**Web document revisions:**
***
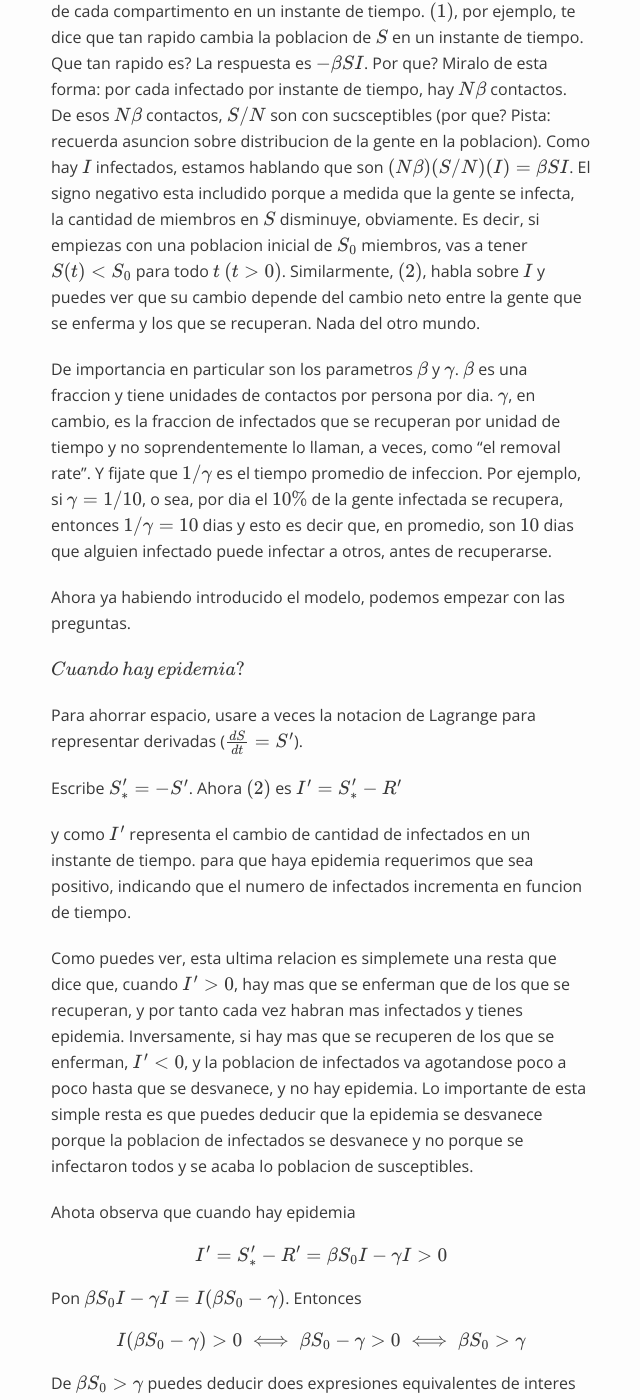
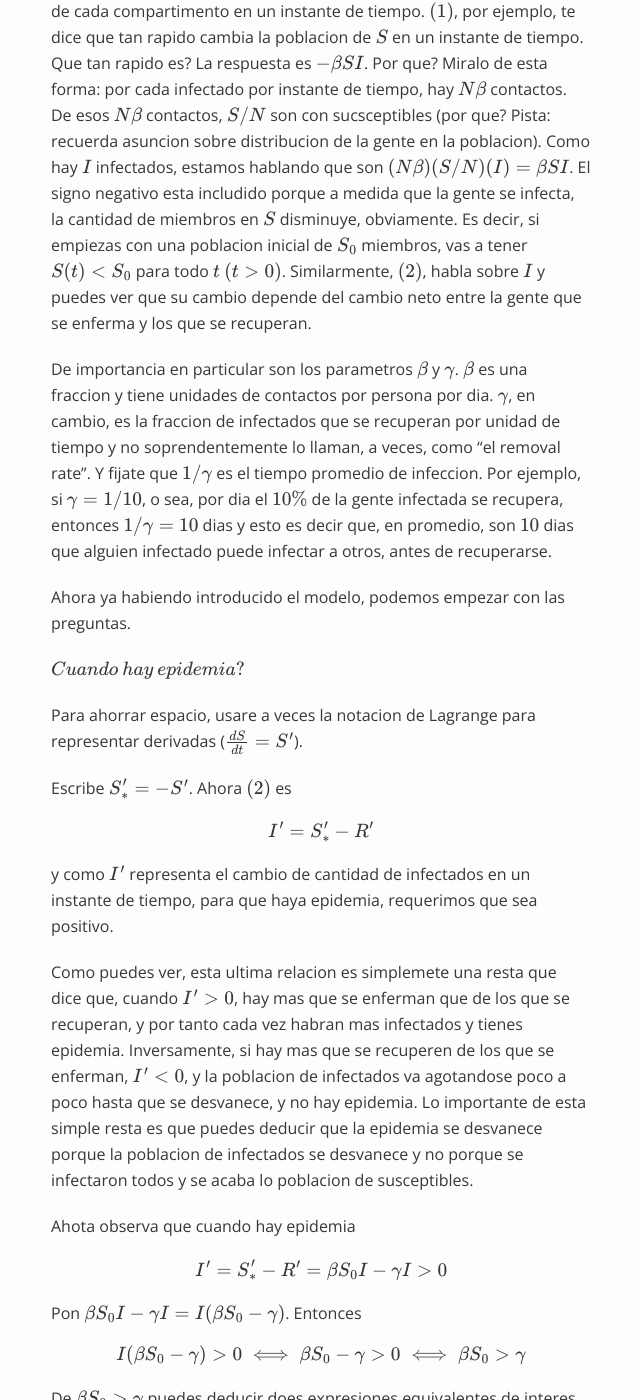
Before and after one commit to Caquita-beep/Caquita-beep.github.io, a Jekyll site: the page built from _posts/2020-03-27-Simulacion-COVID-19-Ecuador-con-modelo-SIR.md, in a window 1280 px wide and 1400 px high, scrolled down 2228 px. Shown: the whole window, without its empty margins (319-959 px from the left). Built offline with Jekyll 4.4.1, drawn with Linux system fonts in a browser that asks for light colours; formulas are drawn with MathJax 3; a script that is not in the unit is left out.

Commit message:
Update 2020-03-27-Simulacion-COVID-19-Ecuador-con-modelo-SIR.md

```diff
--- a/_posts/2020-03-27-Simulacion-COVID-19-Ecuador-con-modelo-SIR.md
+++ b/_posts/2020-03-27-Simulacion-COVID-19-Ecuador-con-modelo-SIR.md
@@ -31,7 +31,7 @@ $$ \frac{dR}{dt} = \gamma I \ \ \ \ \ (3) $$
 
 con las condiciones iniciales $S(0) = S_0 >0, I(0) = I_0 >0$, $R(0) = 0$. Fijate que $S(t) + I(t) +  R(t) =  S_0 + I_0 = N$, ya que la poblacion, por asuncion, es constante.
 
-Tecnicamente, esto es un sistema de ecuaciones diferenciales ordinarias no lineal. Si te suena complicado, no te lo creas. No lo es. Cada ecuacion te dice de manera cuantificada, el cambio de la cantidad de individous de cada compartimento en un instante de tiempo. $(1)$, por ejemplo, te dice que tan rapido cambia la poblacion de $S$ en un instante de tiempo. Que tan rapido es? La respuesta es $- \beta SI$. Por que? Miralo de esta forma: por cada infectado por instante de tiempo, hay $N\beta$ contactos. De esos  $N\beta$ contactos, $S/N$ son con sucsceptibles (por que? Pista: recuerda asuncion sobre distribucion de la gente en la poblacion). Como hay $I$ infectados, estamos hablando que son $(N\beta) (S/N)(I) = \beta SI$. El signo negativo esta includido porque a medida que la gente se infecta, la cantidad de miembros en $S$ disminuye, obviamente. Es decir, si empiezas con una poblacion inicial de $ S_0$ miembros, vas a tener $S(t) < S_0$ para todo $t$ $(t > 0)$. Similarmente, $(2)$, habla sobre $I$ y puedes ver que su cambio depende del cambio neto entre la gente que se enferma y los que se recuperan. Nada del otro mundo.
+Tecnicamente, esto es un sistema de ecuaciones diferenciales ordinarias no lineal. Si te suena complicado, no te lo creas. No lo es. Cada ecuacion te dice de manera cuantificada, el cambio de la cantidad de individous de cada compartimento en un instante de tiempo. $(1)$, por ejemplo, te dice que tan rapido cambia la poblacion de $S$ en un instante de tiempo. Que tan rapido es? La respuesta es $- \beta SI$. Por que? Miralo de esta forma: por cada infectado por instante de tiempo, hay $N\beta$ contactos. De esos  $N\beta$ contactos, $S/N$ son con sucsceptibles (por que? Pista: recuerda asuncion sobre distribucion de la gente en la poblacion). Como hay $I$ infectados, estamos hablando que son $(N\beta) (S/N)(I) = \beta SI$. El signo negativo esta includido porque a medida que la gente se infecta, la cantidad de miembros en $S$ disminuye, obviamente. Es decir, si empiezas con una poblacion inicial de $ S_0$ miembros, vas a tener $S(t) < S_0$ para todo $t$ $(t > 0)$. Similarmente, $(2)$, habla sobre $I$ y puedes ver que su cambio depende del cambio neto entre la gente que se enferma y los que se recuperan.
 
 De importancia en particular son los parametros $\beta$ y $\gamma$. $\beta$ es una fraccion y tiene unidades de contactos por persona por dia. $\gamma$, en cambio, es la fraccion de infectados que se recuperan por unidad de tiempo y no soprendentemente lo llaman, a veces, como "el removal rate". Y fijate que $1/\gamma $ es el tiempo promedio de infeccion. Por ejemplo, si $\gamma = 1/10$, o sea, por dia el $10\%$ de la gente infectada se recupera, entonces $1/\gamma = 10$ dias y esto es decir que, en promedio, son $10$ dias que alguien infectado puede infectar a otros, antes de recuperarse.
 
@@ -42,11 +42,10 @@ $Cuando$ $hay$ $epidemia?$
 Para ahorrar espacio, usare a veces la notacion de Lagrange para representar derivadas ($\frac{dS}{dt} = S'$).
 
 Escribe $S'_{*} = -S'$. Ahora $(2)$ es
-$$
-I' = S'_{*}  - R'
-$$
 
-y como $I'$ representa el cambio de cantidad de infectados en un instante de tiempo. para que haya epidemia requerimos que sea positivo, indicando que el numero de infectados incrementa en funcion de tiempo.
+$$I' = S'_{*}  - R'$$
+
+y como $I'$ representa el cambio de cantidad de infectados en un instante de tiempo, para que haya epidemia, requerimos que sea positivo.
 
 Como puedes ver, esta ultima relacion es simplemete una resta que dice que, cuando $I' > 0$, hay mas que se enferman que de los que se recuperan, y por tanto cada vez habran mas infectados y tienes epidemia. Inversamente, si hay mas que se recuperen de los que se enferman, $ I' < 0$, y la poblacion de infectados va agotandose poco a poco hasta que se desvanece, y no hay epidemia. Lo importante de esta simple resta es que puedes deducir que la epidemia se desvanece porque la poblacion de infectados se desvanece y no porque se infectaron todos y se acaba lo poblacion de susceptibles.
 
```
***
**Work required:** From the first line to the last, set down the records exactly, leaving out images.

**Result below:**
Before and after one commit to Caquita-beep/Caquita-beep.github.io, a Jekyll site: the page built from _posts/2020-03-27-Simulacion-COVID-19-Ecuador-con-modelo-SIR.md, in a window 1280 px wide and 1400 px high, scrolled down 2228 px. Shown: the whole window, without its empty margins (319-959 px from the left). Built offline with Jekyll 4.4.1, drawn with Linux system fonts in a browser that asks for light colours; formulas are drawn with MathJax 3; a script that is not in the unit is left out.

Commit message:
Update 2020-03-27-Simulacion-COVID-19-Ecuador-con-modelo-SIR.md

```diff
--- a/_posts/2020-03-27-Simulacion-COVID-19-Ecuador-con-modelo-SIR.md
+++ b/_posts/2020-03-27-Simulacion-COVID-19-Ecuador-con-modelo-SIR.md
@@ -31,7 +31,7 @@ $$ \frac{dR}{dt} = \gamma I \ \ \ \ \ (3) $$
 
 con las condiciones iniciales $S(0) = S_0 >0, I(0) = I_0 >0$, $R(0) = 0$. Fijate que $S(t) + I(t) +  R(t) =  S_0 + I_0 = N$, ya que la poblacion, por asuncion, es constante.
 
-Tecnicamente, esto es un sistema de ecuaciones diferenciales ordinarias no lineal. Si te suena complicado, no te lo creas. No lo es. Cada ecuacion te dice de manera cuantificada, el cambio de la cantidad de individous de cada compartimento en un instante de tiempo. $(1)$, por ejemplo, te dice que tan rapido cambia la poblacion de $S$ en un instante de tiempo. Que tan rapido es? La respuesta es $- \beta SI$. Por que? Miralo de esta forma: por cada infectado por instante de tiempo, hay $N\beta$ contactos. De esos  $N\beta$ contactos, $S/N$ son con sucsceptibles (por que? Pista: recuerda asuncion sobre distribucion de la gente en la poblacion). Como hay $I$ infectados, estamos hablando que son $(N\beta) (S/N)(I) = \beta SI$. El signo negativo esta includido porque a medida que la gente se infecta, la cantidad de miembros en $S$ disminuye, obviamente. Es decir, si empiezas con una poblacion inicial de $ S_0$ miembros, vas a tener $S(t) < S_0$ para todo $t$ $(t > 0)$. Similarmente, $(2)$, habla sobre $I$ y puedes ver que su cambio depende del cambio neto entre la gente que se enferma y los que se recuperan. Nada del otro mundo.
+Tecnicamente, esto es un sistema de ecuaciones diferenciales ordinarias no lineal. Si te suena complicado, no te lo creas. No lo es. Cada ecuacion te dice de manera cuantificada, el cambio de la cantidad de individous de cada compartimento en un instante de tiempo. $(1)$, por ejemplo, te dice que tan rapido cambia la poblacion de $S$ en un instante de tiempo. Que tan rapido es? La respuesta es $- \beta SI$. Por que? Miralo de esta forma: por cada infectado por instante de tiempo, hay $N\beta$ contactos. De esos  $N\beta$ contactos, $S/N$ son con sucsceptibles (por que? Pista: recuerda asuncion sobre distribucion de la gente en la poblacion). Como hay $I$ infectados, estamos hablando que son $(N\beta) (S/N)(I) = \beta SI$. El signo negativo esta includido porque a medida que la gente se infecta, la cantidad de miembros en $S$ disminuye, obviamente. Es decir, si empiezas con una poblacion inicial de $ S_0$ miembros, vas a tener $S(t) < S_0$ para todo $t$ $(t > 0)$. Similarmente, $(2)$, habla sobre $I$ y puedes ver que su cambio depende del cambio neto entre la gente que se enferma y los que se recuperan.
 
 De importancia en particular son los parametros $\beta$ y $\gamma$. $\beta$ es una fraccion y tiene unidades de contactos por persona por dia. $\gamma$, en cambio, es la fraccion de infectados que se recuperan por unidad de tiempo y no soprendentemente lo llaman, a veces, como "el removal rate". Y fijate que $1/\gamma $ es el tiempo promedio de infeccion. Por ejemplo, si $\gamma = 1/10$, o sea, por dia el $10\%$ de la gente infectada se recupera, entonces $1/\gamma = 10$ dias y esto es decir que, en promedio, son $10$ dias que alguien infectado puede infectar a otros, antes de recuperarse.
 
@@ -42,11 +42,10 @@ $Cuando$ $hay$ $epidemia?$
 Para ahorrar espacio, usare a veces la notacion de Lagrange para representar derivadas ($\frac{dS}{dt} = S'$).
 
 Escribe $S'_{*} = -S'$. Ahora $(2)$ es
-$$
-I' = S'_{*}  - R'
-$$
 
-y como $I'$ representa el cambio de cantidad de infectados en un instante de tiempo. para que haya epidemia requerimos que sea positivo, indicando que el numero de infectados incrementa en funcion de tiempo.
+$$I' = S'_{*}  - R'$$
+
+y como $I'$ representa el cambio de cantidad de infectados en un instante de tiempo, para que haya epidemia, requerimos que sea positivo.
 
 Como puedes ver, esta ultima relacion es simplemete una resta que dice que, cuando $I' > 0$, hay mas que se enferman que de los que se recuperan, y por tanto cada vez habran mas infectados y tienes epidemia. Inversamente, si hay mas que se recuperen de los que se enferman, $ I' < 0$, y la poblacion de infectados va agotandose poco a poco hasta que se desvanece, y no hay epidemia. Lo importante de esta simple resta es que puedes deducir que la epidemia se desvanece porque la poblacion de infectados se desvanece y no porque se infectaron todos y se acaba lo poblacion de susceptibles.
 
```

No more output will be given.